## What is needed:
Search the data for the string "RadioButtonUnchecked" and copy each line in which it appears.
··· Supplied material
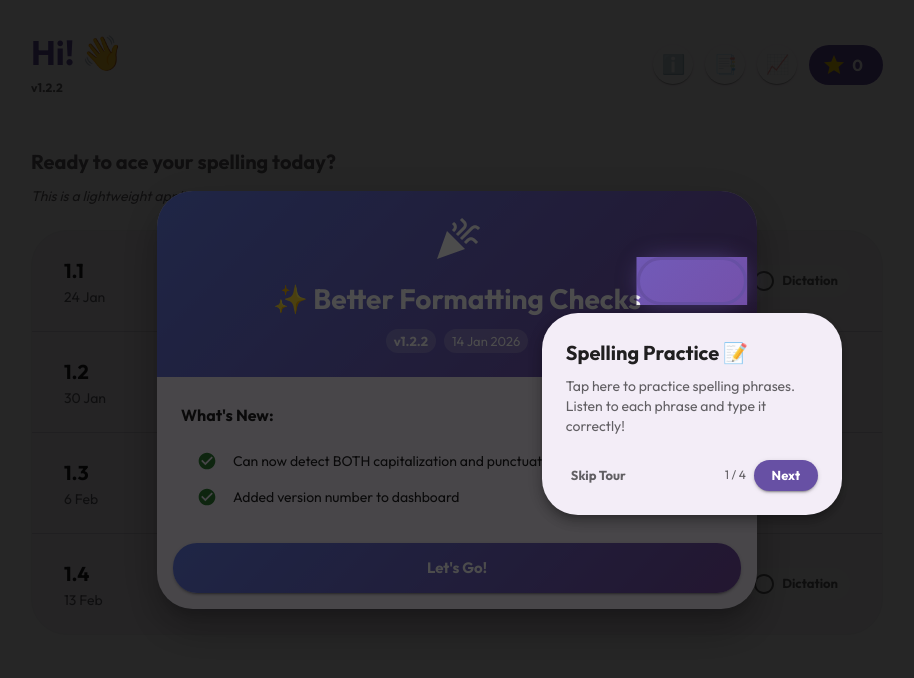
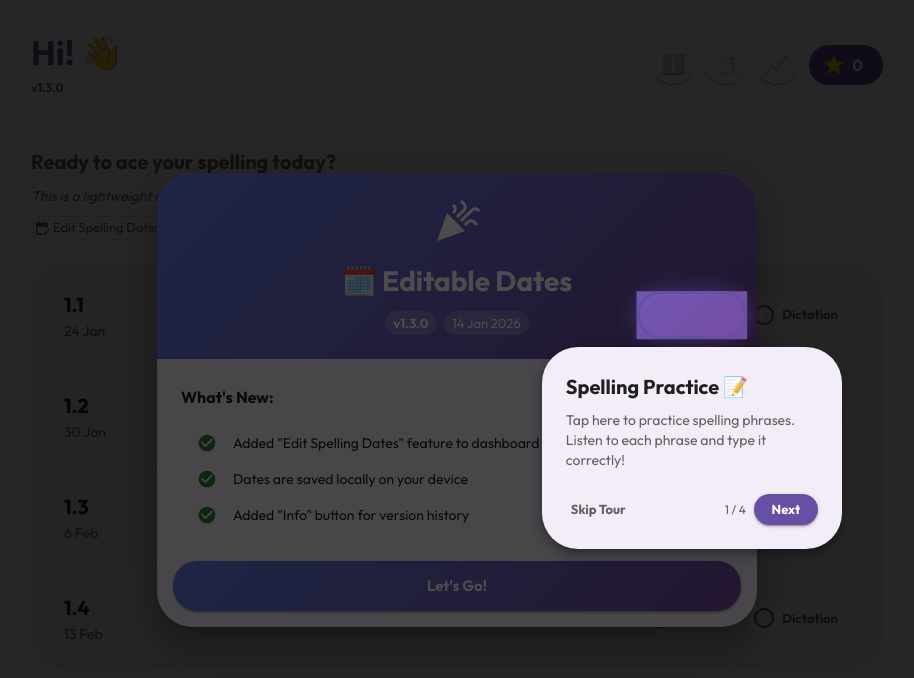
Before and after one commit to njytim-cyber/p4f-simple-spelling-app, a React (Vite) app: page / in a window 1280 px wide. Shown: the top 678 px of the page, without its empty margins (183-1097 px from the left). Built offline with nearby package versions, Linux system fonts and the light colour scheme; a web font is replaced by a local one.

Commit message:
v1.3.0: Add Editable Spelling Dates feature

```diff
--- a/src/components/Dashboard.tsx
+++ b/src/components/Dashboard.tsx
@@ -23,20 +23,97 @@ import {
     CheckCircle,
     RadioButtonUnchecked,
     Sync,
+    EditCalendar,
 } from '@mui/icons-material';
 import { Exercise, ScoreRecord, ExerciseType, EXERCISES } from '../data/exercises';
 import { APP_VERSION, CHANGELOG } from '../data/version';
 import { motion } from 'framer-motion';
+import { TextField } from '@mui/material';
 
 interface DashboardProps {
     onSelect: (ex: Exercise, type: ExerciseType) => void;
     history: ScoreRecord[];
 }
 
+const STORAGE_KEY_DATES = 'p4_exercises_dates';
+
 const Dashboard: React.FC<DashboardProps> = ({ onSelect, history }) => {
     const [openHistory, setOpenHistory] = useState(false);
     const [openSpellingList, setOpenSpellingList] = useState(false);
     const [openChangelog, setOpenChangelog] = useState(false);
+    const [openEditDates, setOpenEditDates] = useState(false);
+
+    // Initialize exercises from storage or default
+    const [exercises, setExercises] = useState<Exercise[]>(() => {
+        const saved = localStorage.getItem(STORAGE_KEY_DATES);
+        if (saved) {
+            try {
+                const textDates = JSON.parse(saved) as Record<string, string>;
+                // Merge saved dates into default exercises
+                return EXERCISES.map(ex => ({
+                    ...ex,
+                    date: textDates[ex.id] || ex.date
+                }));
+            } catch (e) {
+                console.error("Failed to parse saved dates", e);
+            }
+        }
+        return EXERCISES;
+    });
+
+    // Temp state for editing
+    const [editDates, setEditDates] = useState<Record<string, string>>({});
+
+    // Helper to format "24 Jan" (current year) -> "YYYY-MM-DD" for input
+    const toInputFormat = (dateStr: string) => {
+        if (!dateStr) return '';
+        try {
+            // Assume current year if missing
+            const currentYear = new Date().getFullYear();
+            const date = new Date(`${dateStr} ${currentYear}`);
+            if (isNaN(date.getTime())) return ''; // Fallback
+            return date.toISOString().split('T')[0];
+        } catch (e) {
+            return '';
+        }
+    };
+
+    // Helper to format "YYYY-MM-DD" -> "24 Jan" for display/storage
+    const toDisplayFormat = (isoDate: string) => {
+        if (!isoDate) return '';
+        try {
+            const date = new Date(isoDate);
+            return date.toLocaleDateString('en-GB', { day: 'numeric', month: 'short' });
+        } catch (e) {
+            return isoDate;
+        }
+    };
+
+    const handleOpenEditDates = () => {
+        const currentDates: Record<string, string> = {};
+        // Store as YYYY-MM-DD in the edit state for easy binding to input
+        exercises.forEach(ex => {
+            currentDates[ex.id] = toInputFormat(ex.date);
+        });
+        setEditDates(currentDates);
+        setOpenEditDates(true);
+    };
+
+    const handleSaveDates = () => {
+        const newExercises = exercises.map(ex => ({
+            ...ex,
+            // Convert back to "24 Jan" format when saving
+            date: editDates[ex.id] ? toDisplayFormat(editDates[ex.id]) : ex.date
+        }));
+        setExercises(newExercises);
+
+        const dateMap: Record<string, string> = {};
+        newExercises.forEach(ex => dateMap[ex.id] = ex.date);
+        localStorage.setItem(STORAGE_KEY_DATES, JSON.stringify(dateMap));
+
+        setOpenEditDates(false);
+    };
+
     const getTotalXP = () => history.reduce((acc, curr) => acc + (curr.score * 10), 0);
 
     const getBestScore = (exerciseId: string, type: ExerciseType) => {
@@ -70,7 +147,7 @@ const Dashboard: React.FC<DashboardProps> = ({ onSelect, history }) => {
                 {...dataAttr}
                 label={label}
                 icon={best ? (best.score === best.total ? <CheckCircle sx={{ color: 'white !important' }} /> : <Sync sx={{ color: 'white !important' }} />) : <RadioButtonUnchecked />}
-                onClick={() => onSelect(EXERCISES.find(e => e.id === exId)!, type)}
+                onClick={() => onSelect(exercises.find(e => e.id === exId)!, type)}
                 sx={{
                     fontWeight: 'bold',
                     bgcolor: bgColor,
@@ -84,8 +161,6 @@ const Dashboard: React.FC<DashboardProps> = ({ onSelect, history }) => {
     };
 
     // Filter changelog for v1.2.0 and above
-    // Simple check: we assume versions are 'x.y.z'
-    // We want >= 1.2
     const recentChanges = CHANGELOG.filter(entry => {
         const [major, minor] = entry.version.split('.').map(Number);
         return major > 1 || (major === 1 && minor >= 2);
@@ -147,14 +222,29 @@ const Dashboard: React.FC<DashboardProps> = ({ onSelect, history }) => {
             <Typography variant="h6" gutterBottom sx={{ fontWeight: 'bold', mb: 1, opacity: 0.7 }}>
                 Ready to ace your spelling today?
             </Typography>
-            <Typography variant="body2" sx={{ fontStyle: 'italic', color: 'text.secondary', mb: 3 }}>
+            <Typography variant="body2" sx={{ fontStyle: 'italic', color: 'text.secondary', mb: 1 }}>
                 This is a lightweight application. Progress is stored locally on your device.
             </Typography>
 
-            {/* ... Rest of key components (Paper, Dialogs) ... */}
+            {/* Edit Dates Pill */}
+            <Box sx={{ mb: 3 }}>
+                <Chip
+                    icon={<EditCalendar sx={{ fontSize: '1rem !important' }} />}
+                    label="Edit Spelling Dates"
+                    size="small"
+                    variant="outlined"
+                    onClick={handleOpenEditDates}
+                    sx={{
+                        borderColor: 'divider',
+                        color: 'text.secondary',
+                        '&:hover': { bgcolor: '#f5f5f5', borderColor: 'primary.main', color: 'primary.main' }
+                    }}
+                />
+            </Box>
+
             <Paper elevation={0} sx={{ borderRadius: 3, overflow: 'hidden', border: '1px solid #eee' }}>
                 <List disablePadding>
-                    {EXERCISES.map((ex, index) => (
+                    {exercises.map((ex, index) => (
                         <Box key={ex.id}>
                             <ListItem
                                 sx={{
@@ -183,11 +273,40 @@ const Dashboard: React.FC<DashboardProps> = ({ onSelect, history }) => {
                                     <StatusPill exId={ex.id} type="dictation" label="Dictation" />
                                 </Stack>
                             </ListItem>
-                            {index < EXERCISES.length - 1 && <Divider />}
+                            {index < exercises.length - 1 && <Divider />}
                         </Box>
                     ))}
                 </List>
             </Paper>
+
+            {/* Edit Dates Dialog */}
+            <Dialog open={openEditDates} onClose={() => setOpenEditDates(false)} fullWidth maxWidth="xs">
+                <DialogTitle sx={{ fontWeight: '800' }}>Edit Dates</DialogTitle>
+                <DialogContent dividers>
+                    <Stack spacing={2} sx={{ pt: 1 }}>
+                        {exercises.map((ex) => (
+                            <TextField
+                                key={ex.id}
+                                label={`Date for ${ex.title}`}
+                                type="date"
+                                InputLabelProps={{ shrink: true }}
+                                value={editDates[ex.id] || ''}
+                                onChange={(e) => setEditDates(prev => ({ ...prev, [ex.id]: e.target.value }))}
+                                size="small"
+                                fullWidth
+                            />
+                        ))}
+                    </Stack>
+                </DialogContent>
+                <DialogActions sx={{ p: 2 }}>
+                    <Button onClick={() => setOpenEditDates(false)} color="inherit">
+                        Cancel
+                    </Button>
+                    <Button onClick={handleSaveDates} variant="contained" sx={{ borderRadius: 2 }}>
+                        Save
+                    </Button>
+                </DialogActions>
+            </Dialog>
 
             {/* Spelling List Dialog */}
             <Dialog open={openSpellingList} onClose={() => setOpenSpellingList(false)} fullWidth maxWidth="md">
--- a/src/data/version.ts
+++ b/src/data/version.ts
@@ -3,7 +3,7 @@
 // - MINOR: New features (backwards compatible)
 // - PATCH: Bug fixes (backwards compatible)
 
-export const APP_VERSION = '1.2.2';
+export const APP_VERSION = '1.3.0';
 
 export interface ChangelogEntry {
     version: string;
@@ -13,6 +13,16 @@ export interface ChangelogEntry {
 }
 
 export const CHANGELOG: ChangelogEntry[] = [
+    {
+        version: '1.3.0',
+        date: '14 Jan 2026',
+        title: '🗓️ Editable Dates',
+        changes: [
+            'Added "Edit Spelling Dates" feature to dashboard',
+            'Dates are saved locally on your device',
+            'Added "Info" button for version history',
+        ],
+    },
     {
         version: '1.2.2',
         date: '14 Jan 2026',
```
······
## Answer to this task:
     RadioButtonUnchecked,
                 icon={best ? (best.score === best.total ? <CheckCircle sx={{ color: 'white !important' }} /> : <Sync sx={{ color: 'white !important' }} />) : <RadioButtonUnchecked />}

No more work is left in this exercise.